But this year, 18.7 trillion won has been invested in overseas funds so far. What’s going on with the overseas fund investment market?
The reason overseas fund investments have so little interest to Korean investors is because of China. Korean overseas funds are heavily concentrated in China. On average, Chinese investments account for 35 percent of the total and in 2012 the figure was 48 percent.
“It’s rare that equity investments in a single country account for so much in an overseas fund, which can invest not only in equities and bonds around the world but also various raw materials,” said Hwang Yoon-ah, a reseacher for financial information provider Zeroin. “Even when considering how China is geographically close and the amount of investment information available, the concentration on China by funds is excessive.”
As a result, investment in overseas funds mirrors interest in the Chinese market. After November 2007, when Hong Kong’s Hang Seng Index rose to its highest point ever, Korean investments in overseas funds grew to their highest level. But when the Chinese market struggled after 2008, interest trailed off.
In 2007, a tax exemption on profits made on Korean stock investments was extended to overseas stocks. As a result, the overseas fund market in Korea, which was worth roughly 9.16 trillion won in 2006, surged to 51.7 trillion won the following year. In 2007, a bullish Chinese market encouraged Korean investors to climb on the bandwagon. On the last day of 2007, the Hong Kong stock market closed at 27,812.65, which was 39.3 percent higher than the end of 2006.
Even when excluding investments in China, the funds are heavily concentrated on emerging markets. Since 2003 investments in emerging markets accounted for 42 percent of overall overseas capital. When adding China to the equation, that ratio surges to 81.2 percent.
“Investments started to flock into overseas funds to make additional profit,” said Cho Sung-man, head of the global management team at Korea Investment Management.
In other words, Korean investors invested in overseas funds with any spare money they had after investing in safer assets such as real estate, bank deposits and bonds.

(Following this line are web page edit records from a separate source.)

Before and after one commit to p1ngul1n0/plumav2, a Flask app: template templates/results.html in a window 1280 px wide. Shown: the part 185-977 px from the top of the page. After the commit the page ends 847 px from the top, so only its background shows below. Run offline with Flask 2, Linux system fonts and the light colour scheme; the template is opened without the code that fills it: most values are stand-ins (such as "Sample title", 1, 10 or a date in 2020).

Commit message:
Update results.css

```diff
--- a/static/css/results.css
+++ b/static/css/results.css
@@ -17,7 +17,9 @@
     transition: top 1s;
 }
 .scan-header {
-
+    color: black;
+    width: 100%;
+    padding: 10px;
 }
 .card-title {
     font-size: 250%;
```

They concentrated on emerging markets offering higher returns.
“When the local overseas’ fund market started to grow in the early and mid 2000s, the BRICs - Brazil, Russia, India and China - showed stronger growth than advanced economies,” said Chang Chun-ha, senior researcher at NH Investment and Securities. “It’s natural for money to be attracted to markets on the rise.”
But after reaching its peak in November 2007, the Hong Kong stock market tumbled. This gave the notion to Koreans that investing in overseas funds was dangerous. The speed with which Chinese fund investments shrank was gradual.
“As the loss that [Korean] investors suffered was so large and at such short notice, they weren’t able to withdraw their investments immediately,” said Cho of Korea Investment Management. “It was only after the Chinese market started to recover and their losses were somewhat recouped that they started to wind down their investments, which caused total investments in Chinese funds to downsize little by little.”
Also, before the global financial meltdown of late 2008, investing in overseas real estate funds was popular. Property prices overseas were surging.
“Korean investors put large parts of their wealth into real estate and for that reason they are less psychologically resistant to real estate funds including REITs (real estate investment trusts),” said Chang of NH Investment and Securities. But the global crisis quickly crushed real estate markets and Koreans fled funds invested in overseas real estate.
Since the global crisis, Korean investors have started to turn their interest to funds investing in bonds. “Bond prices went up when interest rates dropped as the U.S. Fed started quantitative easing,” said Shim Seung-ah, head of the Shinhan Investment Corporation’s fund department. “The reason global bonds were popular is because they had a higher profit return than Korean bonds.”
Investors who wanted a higher return than on funds investing in global bonds turned to global high-yield bond funds. These are funds investing in corporate bonds of advanced economies with a B-level credit rating.
Since 2013, funds investing in advanced economies have grown significantly. Those funds earlier only accounted for 2 to 3 percent of the total funds investing in overseas markets. In 2013, the figure grew to 5 percent and today it has expanded to 13 percent.
“As the advanced economies see a rapid recovery thanks to the aggressive quantitative easing policies, funds investing in advanced economies started to sell here in Korea,” said Suh Jin-hee, marketing executive at Fidelity. “It is the first time in Korea that management companies have profited from selling advanced economies funds.”
“The Insight Fund, which we started in 2007, at first was largely focused on investing in China but today 60 to 70 percent is in the United States,” said Lim Deuk-jin, an executive at Mirae Asset Management.
Among advanced economies, those investing in Europe have gained wide popularity. So far this year, 1.6 trillion won has poured into European funds.
That accounts for 66 percent of the funds investing in advanced economies, including North America and Japan.
BY JUNG SUN-EAN [email@example.com]